= EXERCISE AIM =
Set down a true copy of the data, with all pictures left out.
┌──
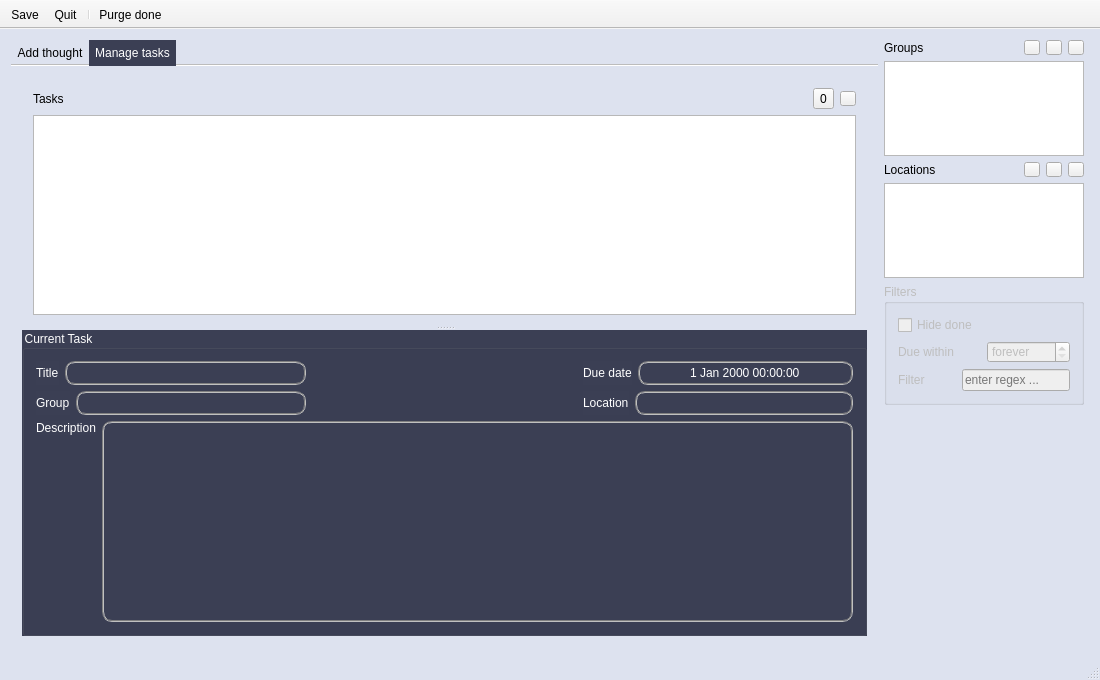
Old version of the form MainWindow.ui in the repository hheld/JustDoIt.
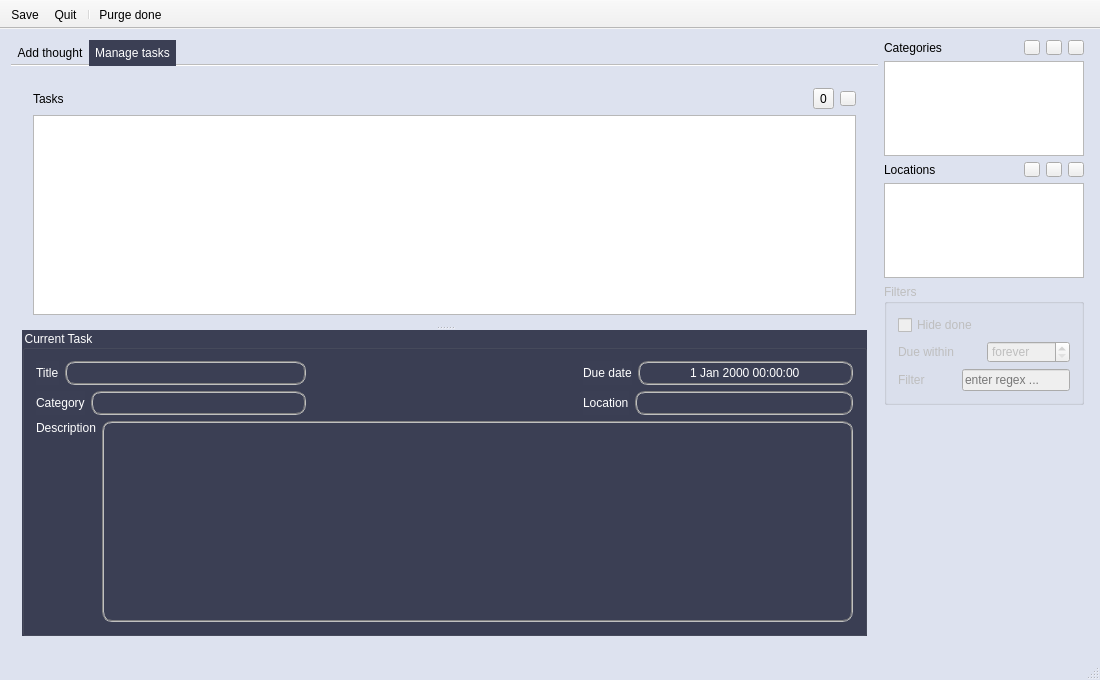
New version of the form. Icons and pictures are not drawn. Custom widgets are drawn as their Qt base class.

Commit message: Renamed groups to categories. Seems more useful.

The edit to the form file:
```diff
--- a/MainWindow.ui
+++ b/MainWindow.ui
@@ -475,7 +475,7 @@
                     <item>
                      <widget class="QLabel" name="label_11">
                       <property name="text">
-                       <string>Group</string>
+                       <string>Category</string>
                       </property>
                       <property name="buddy">
                        <cstring>lineEdit_groupDisplay</cstring>
@@ -630,7 +630,7 @@
                 <item>
                  <widget class="QLabel" name="label_groups">
                   <property name="text">
-                   <string>Groups</string>
+                   <string>Categories</string>
                   </property>
                  </widget>
                 </item>
```
Left out of the diff: 8 changed lines with no effect on the pictures. The commit also changes 8 other files.
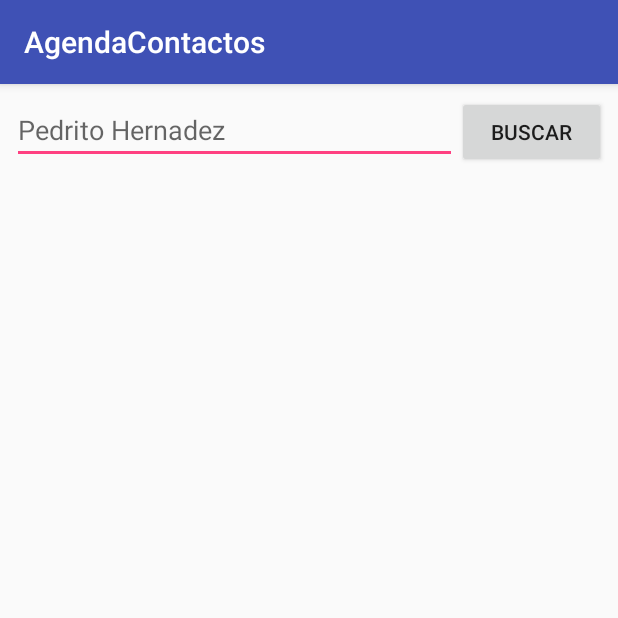
After one commit to MarleneBarahona/AgendaContactos, an Android app: the buscar_contacto screen opened directly, with no data from a screen before it, on a phone screen of 412 x 824 dp, the top half of it. The commit adds this screen. Run offline under Robolectric (Android 15) with nearby library versions, the phone set to English and light mode, and no system bars.

Commit message:
Agregados botones de agregar y buscar contacto.

```diff
--- /dev/null
+++ b/app/src/main/java/com/barahona/agendacontactos/buscar_contacto.java
@@ -0,0 +1,13 @@
+package com.barahona.agendacontactos;
+
+import android.support.v7.app.AppCompatActivity;
+import android.os.Bundle;
+
+public class buscar_contacto extends AppCompatActivity {
+
+    @Override
+    protected void onCreate(Bundle savedInstanceState) {
+        super.onCreate(savedInstanceState);
+        setContentView(R.layout.activity_buscar_contacto);
+    }
+}
--- /dev/null
+++ b/app/src/main/res/layout/activity_buscar_contacto.xml
@@ -0,0 +1,32 @@
+<?xml version="1.0" encoding="utf-8"?>
+<LinearLayout xmlns:android="http://schemas.android.com/apk/res/android"
+    xmlns:tools="http://schemas.android.com/tools"
+    android:orientation="vertical"
+    android:layout_width="match_parent"
+    android:layout_height="match_parent"
+    android:padding="8dp"
+    tools:context=".buscar_contacto">
+    <LinearLayout
+        android:layout_width="match_parent"
+        android:layout_height="wrap_content">
+        <EditText
+            android:layout_width="0dp"
+            android:layout_weight="3"
+            android:layout_height="wrap_content"
+            android:hint="Pedrito Hernadez"
+            tools:ignore="Suspicious0dp" />
+        <Button
+            android:layout_width="0dp"
+            android:layout_weight="1"
+            android:layout_height="wrap_content"
+            android:text="BUSCAR"/>
+    </LinearLayout>
+    <android.support.v7.widget.RecyclerView
+        android:scrollbars="vertical"
+        android:padding="8dp"
+        android:id="@+id/Recyclerview_id"
+        android:layout_width="match_parent"
+        android:layout_height="match_parent">
+    </android.support.v7.widget.RecyclerView>
+
+</LinearLayout>
```
Also changed, not shown: app/src/main/AndroidManifest.xml (+7 -3 lines), app/src/main/java/com/barahona/agendacontactos/MainActivity.java (+7 -29 lines), app/src/main/java/com/barahona/agendacontactos/RecyclerViewAdapter.java (+26 -9 lines), app/src/main/java/com/barahona/agendacontactos/add_Contact.java (added, +13 -0 lines), app/src/main/res/layout/activity_add__contact.xml (added, +37 -0 lines), app/src/main/res/layout/activity_agregar_contacto.xml (added, +36 -0 lines), app/src/main/res/layout/activity_main.xml (+12 -1 lines).
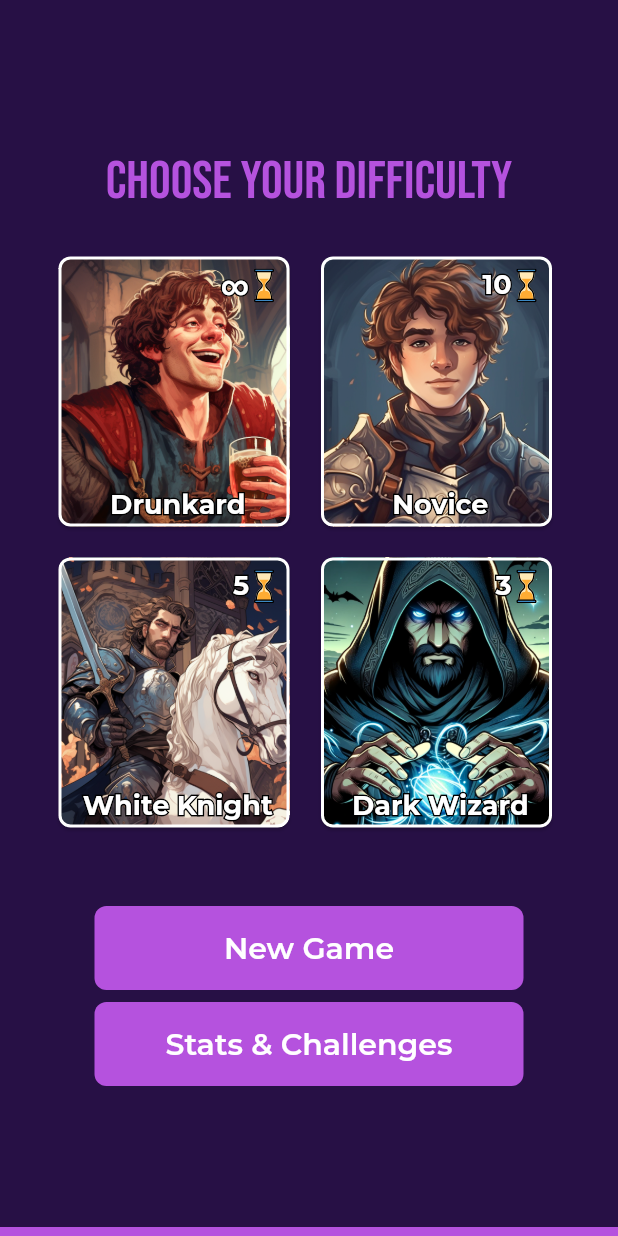
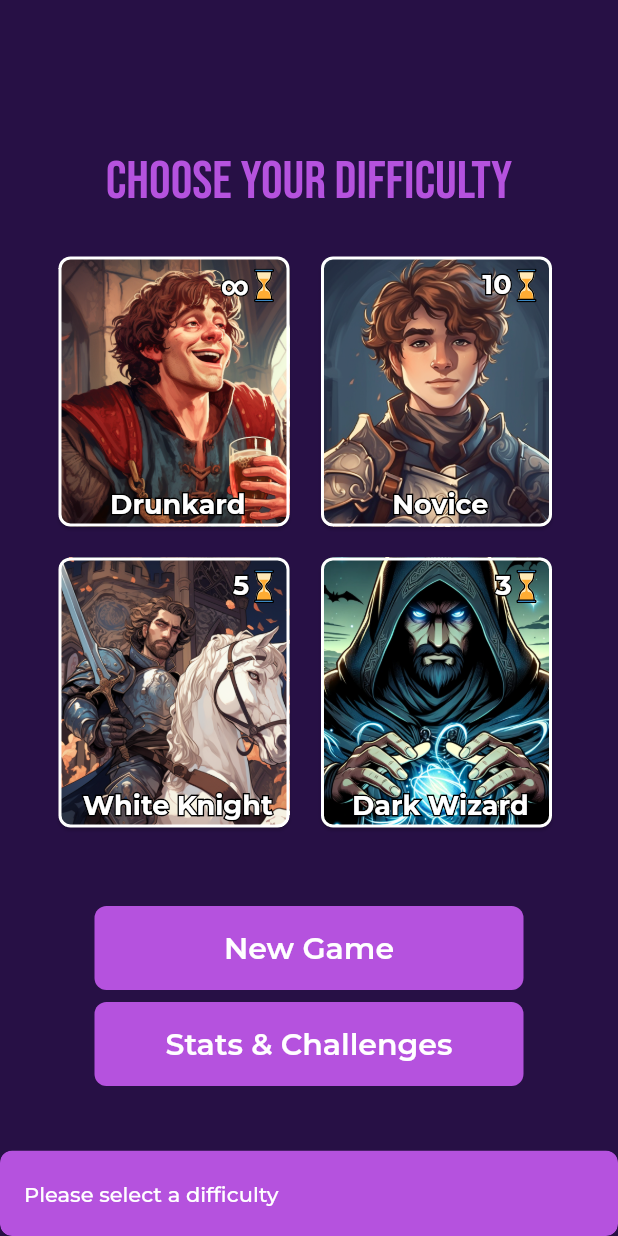
Before and after one commit to danielmrrk/CS-50-Final-Project-Tick-Tack, a Flutter app: the screen it shows after launch, after a tap on "New Game", on a phone screen of 412 x 824 dp. Run offline on Flutter 3.47's test engine with Material 2 defaults, Android fonts, the phone set to English and light mode, and no system bars; our stand-ins replace flutter_riverpod, flutter_svg, get, google_fonts.

```diff
--- a/lib/general/util/snackbar.dart
+++ b/lib/general/util/snackbar.dart
@@ -1,9 +1,18 @@
 import 'package:flutter/material.dart';
+import 'package:get/get.dart';
+import 'package:tic_tac/general/theme/color_theme.dart';
+import 'package:tic_tac/general/theme/text_theme.dart';
 
-void showSnackbar(BuildContext context, String message, int seconds) {
-  ScaffoldMessenger.of(context).clearSnackBars();
-  ScaffoldMessenger.of(context).showSnackBar(SnackBar(
-    content: Text(message),
-    duration: Duration(milliseconds: seconds),
-  ));
+void showSimpleGetSnackbar(String message, int seconds) {
+  Get.closeCurrentSnackbar();
+  Get.rawSnackbar(
+    messageText: Text(
+      message,
+      style: TTTextTheme.bodyMedium,
+    ),
+    backgroundColor: TTColorTheme.onBackground,
+    borderRadius: 8,
+    padding: const EdgeInsets.symmetric(horizontal: 16.0, vertical: 20.0),
+    duration: Duration(seconds: seconds),
+  );
 }
--- a/lib/main.dart
+++ b/lib/main.dart
@@ -1,11 +1,15 @@
 import 'package:flutter/material.dart';
+import 'package:flutter_riverpod/flutter_riverpod.dart';
 import 'package:get/get.dart';
 import 'package:tic_tac/general/theme/color_theme.dart';
 import 'package:tic_tac/general/theme/text_theme.dart';
 import 'package:tic_tac/main_sceen/main_screen.dart';
+import 'package:tic_tac/service/tic_tac_toe_model_service.dart';
 
 void main() {
-  runApp(const TicTacApp());
+  WidgetsFlutterBinding.ensureInitialized();
+  TicTacToeModelService.loadQValues();
+  runApp(const ProviderScope(child: TicTacApp()));
 }
 
 class TicTacApp extends StatelessWidget {
--- a/lib/main_sceen/main_screen.dart
+++ b/lib/main_sceen/main_screen.dart
@@ -95,10 +95,10 @@ class _MainScreenState extends State<MainScreen> with WidgetsBindingObserver {
                   const TTButton(title: "New Game").fullWidthButton(
                     () {
                       if (_selectedDifficulty == null) {
-                        showSnackbar(context, "Please select a difficulty", 600);
+                        showSimpleGetSnackbar("Please select a difficulty", 3);
                         return;
                       }
-                      navigateTo(GameScreen(difficultyDisplay: _selectedDifficulty!), context);
+                      navigateGetTo(GameScreen(difficultyDisplay: _selectedDifficulty!));
                     },
                   ),
                   const SizedBox(height: 8),
--- /dev/null
+++ b/lib/service/tic_tac_toe_model_service.dart
@@ -0,0 +1,10 @@
+import 'dart:convert';
+
+import 'package:flutter/services.dart';
+
+class TicTacToeModelService {
+  static late final Map<String, dynamic>? qValuesMap;
+  static Future<void> loadQValues() async {
+    qValuesMap = json.decode(await rootBundle.loadString("assets/q_values.json"));
+  }
+}
--- a/pubspec.yaml
+++ b/pubspec.yaml
@@ -40,6 +40,7 @@ dependencies:
   flutter_svg: ^2.0.8
   get: ^4.6.6
   async: ^2.11.0
+  flutter_riverpod: ^2.4.5
 
 dev_dependencies:
   flutter_test:
```
Also changed, not shown: lib/game/game_field.dart (+8 -105 lines), lib/game/game_provider.dart (added, +110 -0 lines), lib/game/game_screen.dart (+10 -26 lines), lib/general/util/dialog.dart (+42 -1 lines), lib/general/util/navigation.dart (+3 -5 lines), pubspec.lock.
└──
= ANSWER FOR THE TASK =
Old version of the form MainWindow.ui in the repository hheld/JustDoIt.
New version of the form. Icons and pictures are not drawn. Custom widgets are drawn as their Qt base class.

Commit message: Renamed groups to categories. Seems more useful.

The edit to the form file:
```diff
--- a/MainWindow.ui
+++ b/MainWindow.ui
@@ -475,7 +475,7 @@
                     <item>
                      <widget class="QLabel" name="label_11">
                       <property name="text">
-                       <string>Group</string>
+                       <string>Category</string>
                       </property>
                       <property name="buddy">
                        <cstring>lineEdit_groupDisplay</cstring>
@@ -630,7 +630,7 @@
                 <item>
                  <widget class="QLabel" name="label_groups">
                   <property name="text">
-                   <string>Groups</string>
+                   <string>Categories</string>
                   </property>
                  </widget>
                 </item>
```
Left out of the diff: 8 changed lines with no effect on the pictures. The commit also changes 8 other files.
After one commit to MarleneBarahona/AgendaContactos, an Android app: the buscar_contacto screen opened directly, with no data from a screen before it, on a phone screen of 412 x 824 dp, the top half of it. The commit adds this screen. Run offline under Robolectric (Android 15) with nearby library versions, the phone set to English and light mode, and no system bars.

Commit message:
Agregados botones de agregar y buscar contacto.

```diff
--- /dev/null
+++ b/app/src/main/java/com/barahona/agendacontactos/buscar_contacto.java
@@ -0,0 +1,13 @@
+package com.barahona.agendacontactos;
+
+import android.support.v7.app.AppCompatActivity;
+import android.os.Bundle;
+
+public class buscar_contacto extends AppCompatActivity {
+
+    @Override
+    protected void onCreate(Bundle savedInstanceState) {
+        super.onCreate(savedInstanceState);
+        setContentView(R.layout.activity_buscar_contacto);
+    }
+}
--- /dev/null
+++ b/app/src/main/res/layout/activity_buscar_contacto.xml
@@ -0,0 +1,32 @@
+<?xml version="1.0" encoding="utf-8"?>
+<LinearLayout xmlns:android="http://schemas.android.com/apk/res/android"
+    xmlns:tools="http://schemas.android.com/tools"
+    android:orientation="vertical"
+    android:layout_width="match_parent"
+    android:layout_height="match_parent"
+    android:padding="8dp"
+    tools:context=".buscar_contacto">
+    <LinearLayout
+        android:layout_width="match_parent"
+        android:layout_height="wrap_content">
+        <EditText
+            android:layout_width="0dp"
+            android:layout_weight="3"
+            android:layout_height="wrap_content"
+            android:hint="Pedrito Hernadez"
+            tools:ignore="Suspicious0dp" />
+        <Button
+            android:layout_width="0dp"
+            android:layout_weight="1"
+            android:layout_height="wrap_content"
+            android:text="BUSCAR"/>
+    </LinearLayout>
+    <android.support.v7.widget.RecyclerView
+        android:scrollbars="vertical"
+        android:padding="8dp"
+        android:id="@+id/Recyclerview_id"
+        android:layout_width="match_parent"
+        android:layout_height="match_parent">
+    </android.support.v7.widget.RecyclerView>
+
+</LinearLayout>
```
Also changed, not shown: app/src/main/AndroidManifest.xml (+7 -3 lines), app/src/main/java/com/barahona/agendacontactos/MainActivity.java (+7 -29 lines), app/src/main/java/com/barahona/agendacontactos/RecyclerViewAdapter.java (+26 -9 lines), app/src/main/java/com/barahona/agendacontactos/add_Contact.java (added, +13 -0 lines), app/src/main/res/layout/activity_add__contact.xml (added, +37 -0 lines), app/src/main/res/layout/activity_agregar_contacto.xml (added, +36 -0 lines), app/src/main/res/layout/activity_main.xml (+12 -1 lines).
Before and after one commit to danielmrrk/CS-50-Final-Project-Tick-Tack, a Flutter app: the screen it shows after launch, after a tap on "New Game", on a phone screen of 412 x 824 dp. Run offline on Flutter 3.47's test engine with Material 2 defaults, Android fonts, the phone set to English and light mode, and no system bars; our stand-ins replace flutter_riverpod, flutter_svg, get, google_fonts.

```diff
--- a/lib/general/util/snackbar.dart
+++ b/lib/general/util/snackbar.dart
@@ -1,9 +1,18 @@
 import 'package:flutter/material.dart';
+import 'package:get/get.dart';
+import 'package:tic_tac/general/theme/color_theme.dart';
+import 'package:tic_tac/general/theme/text_theme.dart';
 
-void showSnackbar(BuildContext context, String message, int seconds) {
-  ScaffoldMessenger.of(context).clearSnackBars();
-  ScaffoldMessenger.of(context).showSnackBar(SnackBar(
-    content: Text(message),
-    duration: Duration(milliseconds: seconds),
-  ));
+void showSimpleGetSnackbar(String message, int seconds) {
+  Get.closeCurrentSnackbar();
+  Get.rawSnackbar(
+    messageText: Text(
+      message,
+      style: TTTextTheme.bodyMedium,
+    ),
+    backgroundColor: TTColorTheme.onBackground,
+    borderRadius: 8,
+    padding: const EdgeInsets.symmetric(horizontal: 16.0, vertical: 20.0),
+    duration: Duration(seconds: seconds),
+  );
 }
--- a/lib/main.dart
+++ b/lib/main.dart
@@ -1,11 +1,15 @@
 import 'package:flutter/material.dart';
+import 'package:flutter_riverpod/flutter_riverpod.dart';
 import 'package:get/get.dart';
 import 'package:tic_tac/general/theme/color_theme.dart';
 import 'package:tic_tac/general/theme/text_theme.dart';
 import 'package:tic_tac/main_sceen/main_screen.dart';
+import 'package:tic_tac/service/tic_tac_toe_model_service.dart';
 
 void main() {
-  runApp(const TicTacApp());
+  WidgetsFlutterBinding.ensureInitialized();
+  TicTacToeModelService.loadQValues();
+  runApp(const ProviderScope(child: TicTacApp()));
 }
 
 class TicTacApp extends StatelessWidget {
--- a/lib/main_sceen/main_screen.dart
+++ b/lib/main_sceen/main_screen.dart
@@ -95,10 +95,10 @@ class _MainScreenState extends State<MainScreen> with WidgetsBindingObserver {
                   const TTButton(title: "New Game").fullWidthButton(
                     () {
                       if (_selectedDifficulty == null) {
-                        showSnackbar(context, "Please select a difficulty", 600);
+                        showSimpleGetSnackbar("Please select a difficulty", 3);
                         return;
                       }
-                      navigateTo(GameScreen(difficultyDisplay: _selectedDifficulty!), context);
+                      navigateGetTo(GameScreen(difficultyDisplay: _selectedDifficulty!));
                     },
                   ),
                   const SizedBox(height: 8),
--- /dev/null
+++ b/lib/service/tic_tac_toe_model_service.dart
@@ -0,0 +1,10 @@
+import 'dart:convert';
+
+import 'package:flutter/services.dart';
+
+class TicTacToeModelService {
+  static late final Map<String, dynamic>? qValuesMap;
+  static Future<void> loadQValues() async {
+    qValuesMap = json.decode(await rootBundle.loadString("assets/q_values.json"));
+  }
+}
--- a/pubspec.yaml
+++ b/pubspec.yaml
@@ -40,6 +40,7 @@ dependencies:
   flutter_svg: ^2.0.8
   get: ^4.6.6
   async: ^2.11.0
+  flutter_riverpod: ^2.4.5
 
 dev_dependencies:
   flutter_test:
```
Also changed, not shown: lib/game/game_field.dart (+8 -105 lines), lib/game/game_provider.dart (added, +110 -0 lines), lib/game/game_screen.dart (+10 -26 lines), lib/general/util/dialog.dart (+42 -1 lines), lib/general/util/navigation.dart (+3 -5 lines), pubspec.lock.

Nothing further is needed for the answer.